First. That they have a tendency to facilitate the commercial intercourse of States and individuals, by means of their paper issues being made use of as the circulating medium of the country, instead of gold and silver ; thus making the transmission of large sims of money more easy and safe, and increasing the real value of the precious metals, by making them a basis of circulation, instead of requiring them to serve in that capacity themselves; a necessity which would subject them to risk and loss, to waste, wear and abuse, to say nothing of the burdensomeness of carriage and transmission; and that they (the banks) have the means of increasing the active capital of a country, to the great advantage of its resources and industry. It is claimed, as a well-established fact, that those banks which possess good credit, can circulate a greater sum of their own issues, than the quantum of their actual capital in gold and silver. The real extent of this capacity has not been fully arrived at, but it has been generally conceded to be in the proportion of three to one. This faculty, it is claimed, is produced in various ways. First, because a great amount of notes are con.
tinued in circulation for an indefinite period, just in proportion to the confidence which each holder has that he can obtain for them, at any moment, gold and silver. Secondly, because every loan which a bank makes, is a credit to the borrower on its books, which amount it is ready to pay on demand, either in its own notes, or in gold and silver, as it may be required. But, generally, no actual payment is made in either; the borrower having, by his check or order, transferred his credit to another person, who, in his turn, may do the same, and thus continue the amount still in the hands of the bank, without there having been a dollar removed from its first repository; where the sum still remains, until it is removed or extinguished by a discount to some person who may wish to send it away by draft, or who owes the bank to an equal or larger amount. Thirdly.There is always a large amount of gold and silver in the vaults of the bank, exclusive of its own stock, which has been placed there by persons who are awaiting an opportunity to use it, either in their own business, or some other in which they can make a profit. These deposits are a great benefit to the operations of a bank, although they are liable to be redrawn at a moment's notice ; because, experience has shown that money much oftener changes owners than place, and that what is drawn out is generally so speedily replaced, as to authorize the counting of such deposits as an efficient fund, to be used in connection with the capital of the bank, to extend its loans far beyond its capital in gold and silver; and to answer all demands for coin, whether drawn out in consequence of its own loans, or from the occasional return of its notes. But all these advantages must rest entirely on the confidence which the community entertains in the resources and good management of the bank.
Again :-That banks have a tendency to impart stability to monetary affairs, and to produce a more correct standard of promptness in all business transactions, and thus make the credit system more of a benefit to trade and com

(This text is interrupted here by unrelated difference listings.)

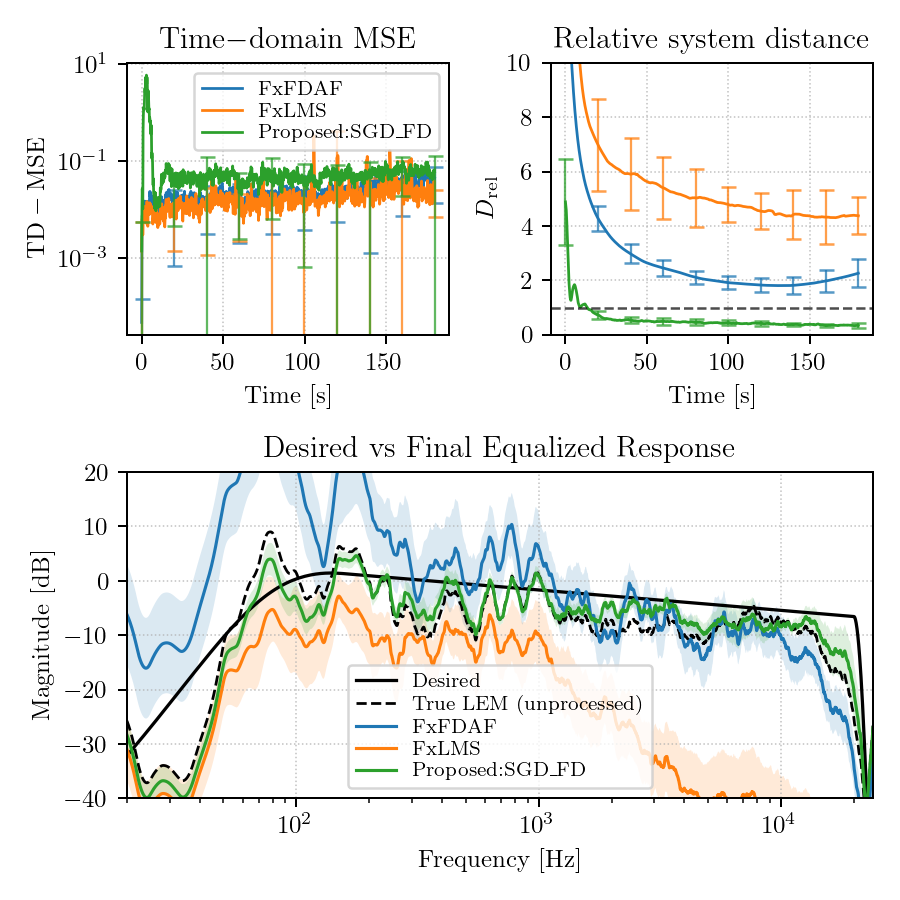
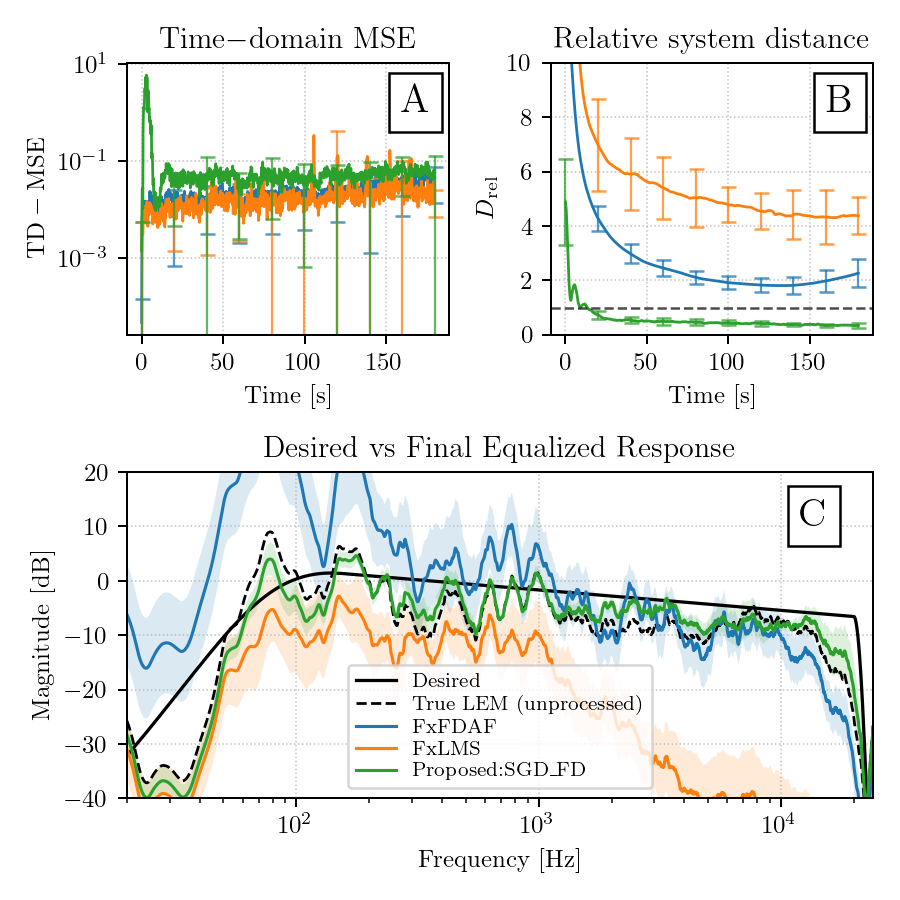
Add panel labeling to results plots for improved visualization

Changed region(s): [[0.1867, 0.0622, 0.4978, 0.1867], [0.9022, 0.0622, 0.9644, 0.1556], [0.8711, 0.5289, 0.9333, 0.6222]]

diff --git a/src/plot_experiment_05_results.py b/src/plot_experiment_05_results.py
@@ -217,6 +217,27 @@ def _display_algo_label(algo: str) -> str:
     return str(algo).replace("GHAM", "iHAM")
 
 
+def _add_panel_label(ax, label: str) -> None:
+    """Add a large panel label inside the bottom-left corner of an axes."""
+    ax.text(
+        0.94,
+        0.92,
+        label,
+        transform=ax.transAxes,
+        ha="right",
+        va="top",
+        fontsize=16,
+        fontweight="bold",
+        bbox={
+            "facecolor": "white",
+            "edgecolor": "black",
+            "linewidth": 1.0,
+            "boxstyle": "square,pad=0.3",
+        },
+        zorder=5,
+    )
+
+
 def plot_results(experiment_name: str, n_remove_highest_mean_curves: int = 0) -> None:
     _configure_text_rendering()
     cfg, data, results_root = load_results(experiment_name)
@@ -269,6 +290,11 @@ def plot_results(experiment_name: str, n_remove_highest_mean_curves: int = 0) ->
         axes[row, 1] = fig.add_subplot(gs[row, 1])
     ax_resp = fig.add_subplot(gs[n_rows, :])
 
+    # Panel labels for paper figure convention.
+    _add_panel_label(axes[0, 0], "A")
+    _add_panel_label(axes[0, 1], "B")
+    _add_panel_label(ax_resp, "C")
+
     for row, tt in enumerate(transition_times):
         ax_td = axes[row, 0]
         ax_val = axes[row, 1]
@@ -316,10 +342,6 @@ def plot_results(experiment_name: str, n_remove_highest_mean_curves: int = 0) ->
         ax_val.set_ylim(0.0, 10.0)
         ax_val.set_ylabel(r"$D_{\mathrm{rel}}$")
         ax_val.set_title(r"$\mathrm{Relative\ system\ distance}$")
-
-    handles, labels = axes[0, 0].get_legend_handles_labels()
-    if handles:
-        axes[0, 0].legend(handles, labels, loc="upper right", fontsize=8, labelspacing=0.2)
 
     # Bottom subplot: desired response, true LEM (unprocessed), and final equalized response.
     if target_example is not None and len(target_example.get("freq_axis", [])):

First.—Because they possess the power of concentrating the productive capital of the country, with a view to its being re-distributed throughout the community in the